━━━━━ Records supplied ━━━━━
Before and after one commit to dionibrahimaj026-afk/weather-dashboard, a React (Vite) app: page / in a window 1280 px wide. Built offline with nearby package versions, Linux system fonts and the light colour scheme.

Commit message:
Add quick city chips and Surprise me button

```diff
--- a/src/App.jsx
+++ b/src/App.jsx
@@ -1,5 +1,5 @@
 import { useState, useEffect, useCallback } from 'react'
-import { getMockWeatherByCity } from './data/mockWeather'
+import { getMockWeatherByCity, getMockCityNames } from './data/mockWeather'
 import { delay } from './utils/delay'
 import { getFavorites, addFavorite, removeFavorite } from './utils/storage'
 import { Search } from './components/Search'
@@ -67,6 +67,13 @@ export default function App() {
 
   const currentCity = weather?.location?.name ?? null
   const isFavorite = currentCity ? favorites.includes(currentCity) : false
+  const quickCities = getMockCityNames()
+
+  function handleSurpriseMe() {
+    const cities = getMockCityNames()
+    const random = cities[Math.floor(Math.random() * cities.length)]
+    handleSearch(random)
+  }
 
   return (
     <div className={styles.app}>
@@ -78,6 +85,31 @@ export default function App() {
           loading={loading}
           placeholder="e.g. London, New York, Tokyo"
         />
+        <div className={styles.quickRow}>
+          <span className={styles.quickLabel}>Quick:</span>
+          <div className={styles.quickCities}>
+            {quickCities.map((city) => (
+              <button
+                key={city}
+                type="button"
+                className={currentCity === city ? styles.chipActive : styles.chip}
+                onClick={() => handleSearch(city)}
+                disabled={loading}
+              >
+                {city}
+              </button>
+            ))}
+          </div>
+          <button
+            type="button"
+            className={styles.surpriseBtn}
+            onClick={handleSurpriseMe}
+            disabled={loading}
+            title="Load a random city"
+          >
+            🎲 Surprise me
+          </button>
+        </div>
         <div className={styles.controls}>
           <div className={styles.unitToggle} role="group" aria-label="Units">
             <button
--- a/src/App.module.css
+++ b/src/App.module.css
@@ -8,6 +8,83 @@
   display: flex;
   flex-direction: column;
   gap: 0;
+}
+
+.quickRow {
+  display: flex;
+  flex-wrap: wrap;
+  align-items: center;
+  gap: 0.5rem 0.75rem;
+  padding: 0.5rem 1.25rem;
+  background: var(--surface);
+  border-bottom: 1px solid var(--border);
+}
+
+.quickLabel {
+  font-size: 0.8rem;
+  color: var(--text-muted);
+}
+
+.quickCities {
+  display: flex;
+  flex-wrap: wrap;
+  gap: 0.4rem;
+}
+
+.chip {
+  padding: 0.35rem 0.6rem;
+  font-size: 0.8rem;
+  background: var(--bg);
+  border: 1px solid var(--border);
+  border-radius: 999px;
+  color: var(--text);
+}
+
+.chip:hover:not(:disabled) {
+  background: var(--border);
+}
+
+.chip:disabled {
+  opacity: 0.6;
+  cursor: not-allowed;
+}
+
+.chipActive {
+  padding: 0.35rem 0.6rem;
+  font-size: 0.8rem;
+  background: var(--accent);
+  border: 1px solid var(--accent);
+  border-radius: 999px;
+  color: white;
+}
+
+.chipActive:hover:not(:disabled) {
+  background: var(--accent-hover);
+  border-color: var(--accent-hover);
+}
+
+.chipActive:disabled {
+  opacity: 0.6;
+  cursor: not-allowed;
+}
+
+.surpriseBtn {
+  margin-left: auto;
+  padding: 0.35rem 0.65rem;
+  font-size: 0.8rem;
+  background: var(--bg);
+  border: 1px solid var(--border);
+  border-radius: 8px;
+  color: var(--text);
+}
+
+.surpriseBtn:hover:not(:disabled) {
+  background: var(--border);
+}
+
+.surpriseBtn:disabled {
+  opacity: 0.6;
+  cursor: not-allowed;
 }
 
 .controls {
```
━━━━━
Task to complete. The answer must be a single number: the count of lines above that contain the word "from".

Written response. 6